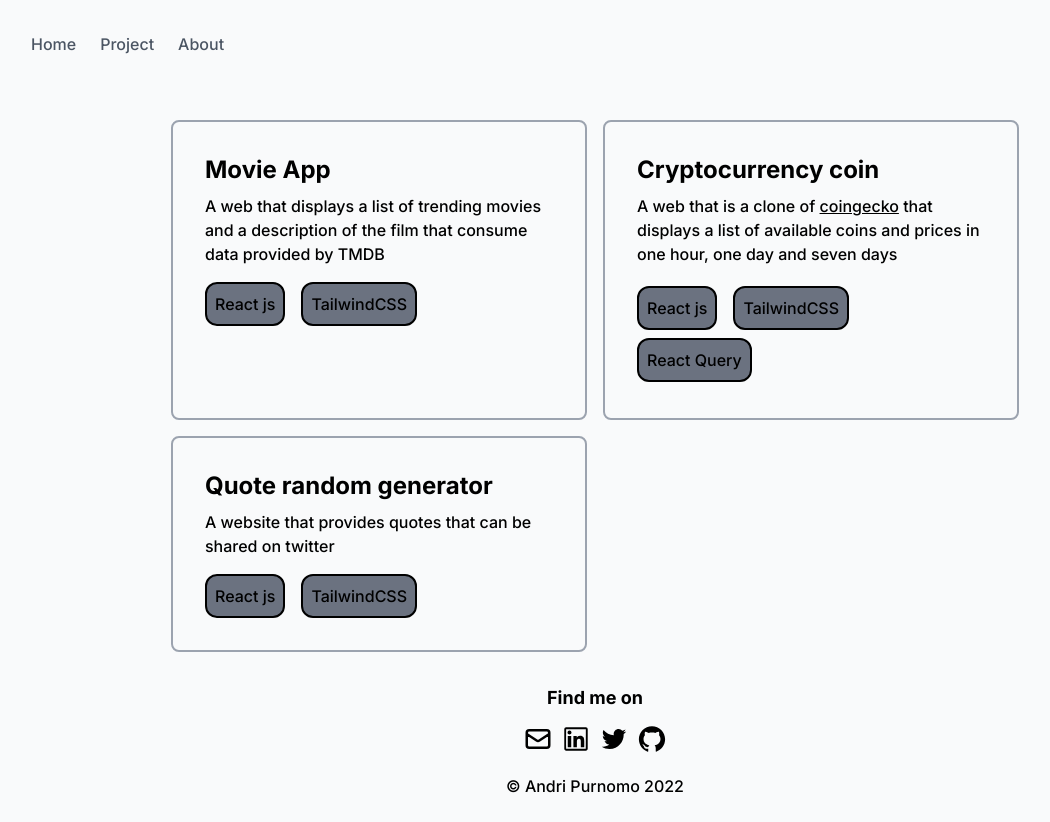
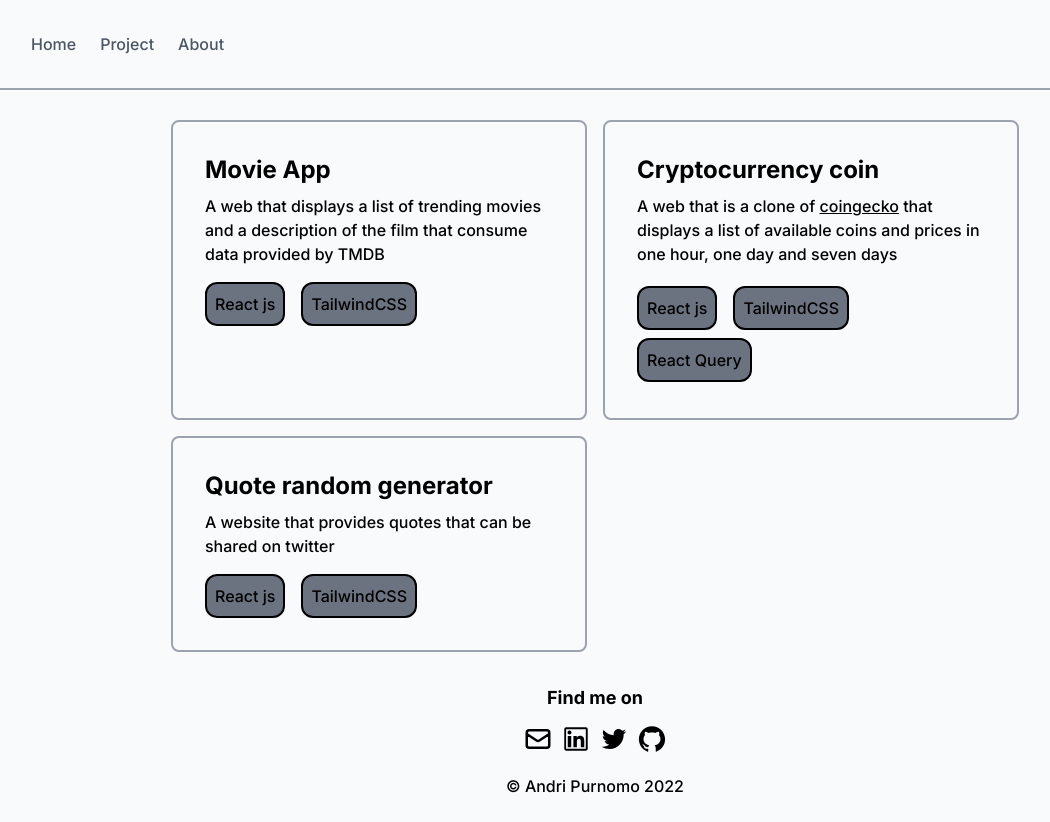
Before and after one commit to AndriP8/andripurnomo.com, a Next.js app: page /project in a window 1280 px wide. Shown: the whole page, without its empty margins (45-1095 px from the left). Built offline with nearby package versions, Linux system fonts and the light colour scheme.

Commit message:
update minnor

```diff
--- a/components/layout/Header.tsx
+++ b/components/layout/Header.tsx
@@ -2,7 +2,7 @@ import Link from "next/link";
 
 const Header = () => {
   return (
-    <div className="w-full width-container py-4 fixed bg-gray-50 z-[2]">
+    <div className="w-full width-container py-4 fixed bg-gray-50 z-[2] border-b-2 border-gray-400">
       <nav className="flex items-center justify-between space-x-1">
         <ul className="flex items-center max-w-full mr-3">
           <li className="py-1 px-1 sm:px-3 rounded-lg text-gray-600 hover:bg-gray-200">
--- a/components/layout/index.tsx
+++ b/components/layout/index.tsx
@@ -4,7 +4,7 @@ import Header from "layout/Header";
 
 const Layout: React.FC = ({ children }) => {
   return (
-    <div className="min-h-screen h-auto flex flex-col bg-gray-50 items-center font-inter">
+    <div className="min-h-screen h-full flex flex-col bg-gray-50 items-center font-inter">
       <Header />
       {children}
       <Footer />
```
━━━━━━━━
Go through the listing above and return each line where the word "from" occurs.

Before and after one commit to AndriP8/andripurnomo.com, a Next.js app: page /project in a window 1280 px wide. Shown: the whole page, without its empty margins (45-1095 px from the left). Built offline with nearby package versions, Linux system fonts and the light colour scheme.
@@ -2,7 +2,7 @@ import Link from "next/link";
@@ -4,7 +4,7 @@ import Header from "layout/Header";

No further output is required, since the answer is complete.